Ophthalmic examination of the cat is different to other species, even dogs. Initially the cat is observed from a distance in order to assess the nature and severity of the ocular problem.
If appropriate, the cat should be allowed to move freely about the consulting room; this provides a very crude method of assessing vision.
For a detailed examination of the lens, vitreous and fundus, instillation of a mydriatic is essential. This is because, in comparison to the dog, the pupil of normal cats responds briskly and more completely to bright light and the pupil shape changes from round to a narrow vertical slit, resulting in a very limited field of view. Tropicamide 1% is the drug of choice.
A thorough examination of the eye includes examination of the eyelids, cornea (including fluorescein staining; schirmer tear test and tonometry), iris, lens, vitreous and fundus.
Examination of periorbital structures is used to check for any facial swellings associated with periorbital abscesses, fractures, or neoplasia. An examination of the mouth is conducted to examine for draining abscesses or protruding tumours.
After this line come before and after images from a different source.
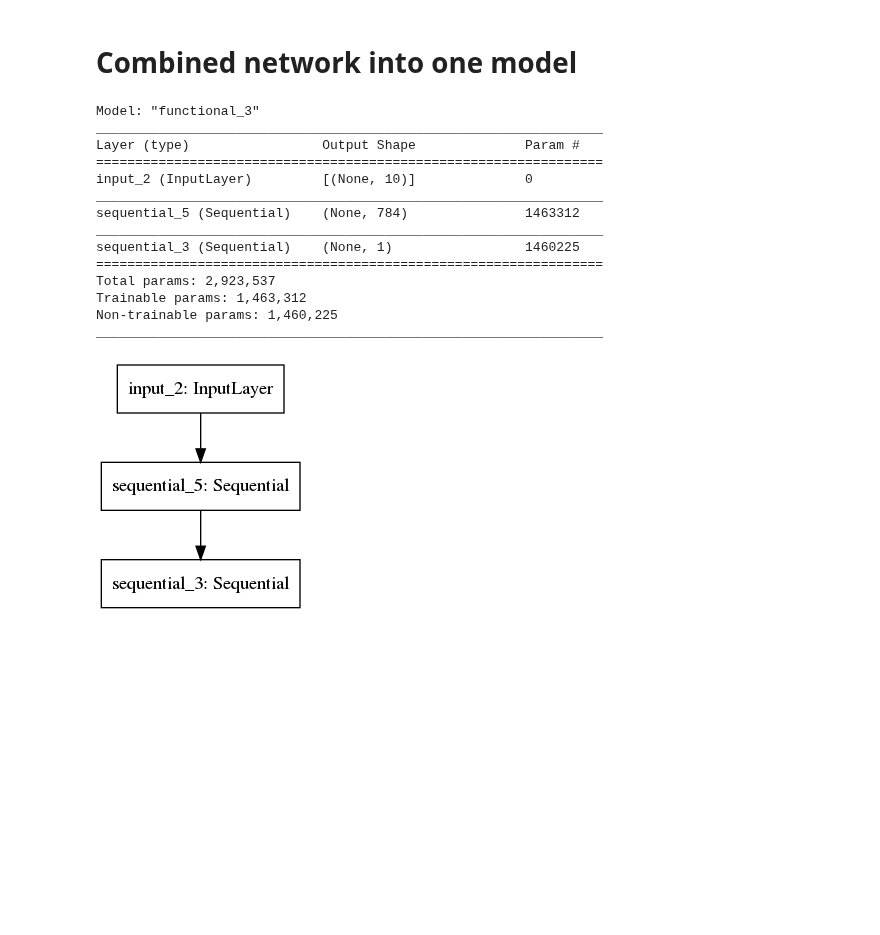
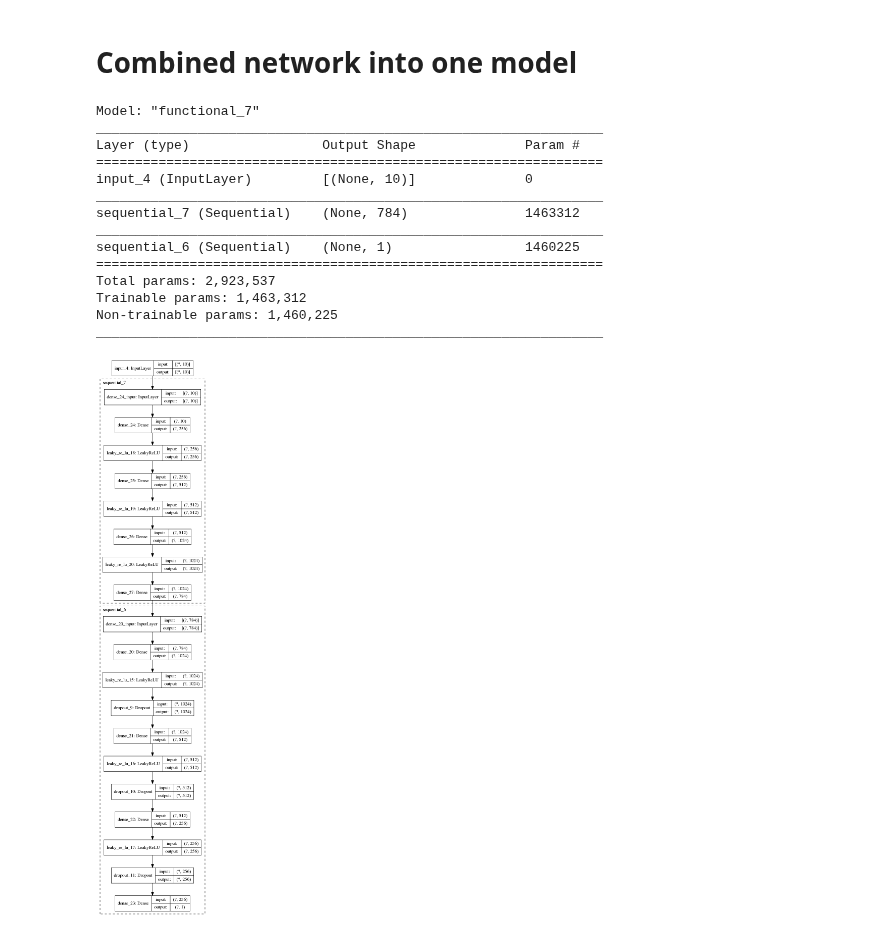
Before and after one commit to vojtechcima/2020-21-ARD, a Jupyter notebook: abd_11.ipynb, the cells around one changed output. Drawn from its saved outputs; the diff is of its cells as text; code cells hidden in the pictures; blank space fills up the shorter version.

```diff
--- a/abd_11.ipynb
+++ b/abd_11.ipynb
@@ -200,23 +201,23 @@ ganOutput = discriminator(x)
 gan = keras.models.Model(inputs=ganInput, outputs=ganOutput)
 gan.compile(loss='binary_crossentropy', optimizer=keras.optimizers.Adam(lr=0.0002, beta_1=0.5))
 
-gan.summaryary()
+gan.summary()
 # %% [output]
-Model: "functional_3"
+Model: "functional_7"
 _________________________________________________________________
 Layer (type)                 Output Shape              Param #
 =================================================================
-input_2 (InputLayer)         [(None, 10)]              0
+input_4 (InputLayer)         [(None, 10)]              0
 _________________________________________________________________
-sequential_5 (Sequential)    (None, 784)               1463312
+sequential_7 (Sequential)    (None, 784)               1463312
 _________________________________________________________________
-sequential_3 (Sequential)    (None, 1)                 1460225
+sequential_6 (Sequential)    (None, 1)                 1460225
 =================================================================
 Total params: 2,923,537
 Trainable params: 1,463,312
 Non-trainable params: 1,460,225
 _________________________________________________________________
 # %%
-keras.utils.plot_model(gan)
+keras.utils.plot_model(gan, expand_nested=True, show_shapes=True)
 # %% [output]
-[figure, old version]
+[figure, new version]
```
Also changed, not shown: parts of 12 cells of this notebook, 1 other file.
- Neuro-ophthalmology examination
- Congenital eye diseases
- Diseases of the retina
- Diseases of the lens
- Diseases of the iris
- Diseases of the cornea
- Diseases of the eyelids
Common eye diseases
The owners noticed an increasing red mass behind the iris during the 4 months prior to the examination. The tumor originated from the ciliary body epithelium and extended posteriorly, detaching the retina.
Angioinvasive metastatic squamous cell carcinoma (13 year old DSH). This fundus photograph of that eye shows abnormal pigmentation and gray infiltrates beneath a retinal detachment, marked by the arrows. Tumor cells extended with luminal blood vessels deeply into the choroid and retina.
Chlamydophila spp infection in an 8 mth old DSH
Persistent pupillary membrane (4 month old Himalayan)
Hypertrophic glands nictitans (6 year old Burmese)
Primary glaucoma (7 y.o DSH). The IOP in the right eye was 26 mm Hg and the left was 23 mm Hg. Both pupils had a sluggish PLR. This photograph is a lateral view of the left eye showing an anterior displaced iris and lens. The normally deep anterior chamber is extremely shallow and exists between the two arrows.
Lens resorption in a 4.5 y.o. DSH. This cat was first examined at 12 weeks of age. At that time, the kitten was blind from bilateral mature cataracts. With the passage of time, the lenses have reduced in diameter. With the pupil dilated, the normal tapetal reflex can be seen 360°. The ciliary processes are present (arrows) attached directly to the wrinkled lens capsule. When dilated, the cat had functional vision.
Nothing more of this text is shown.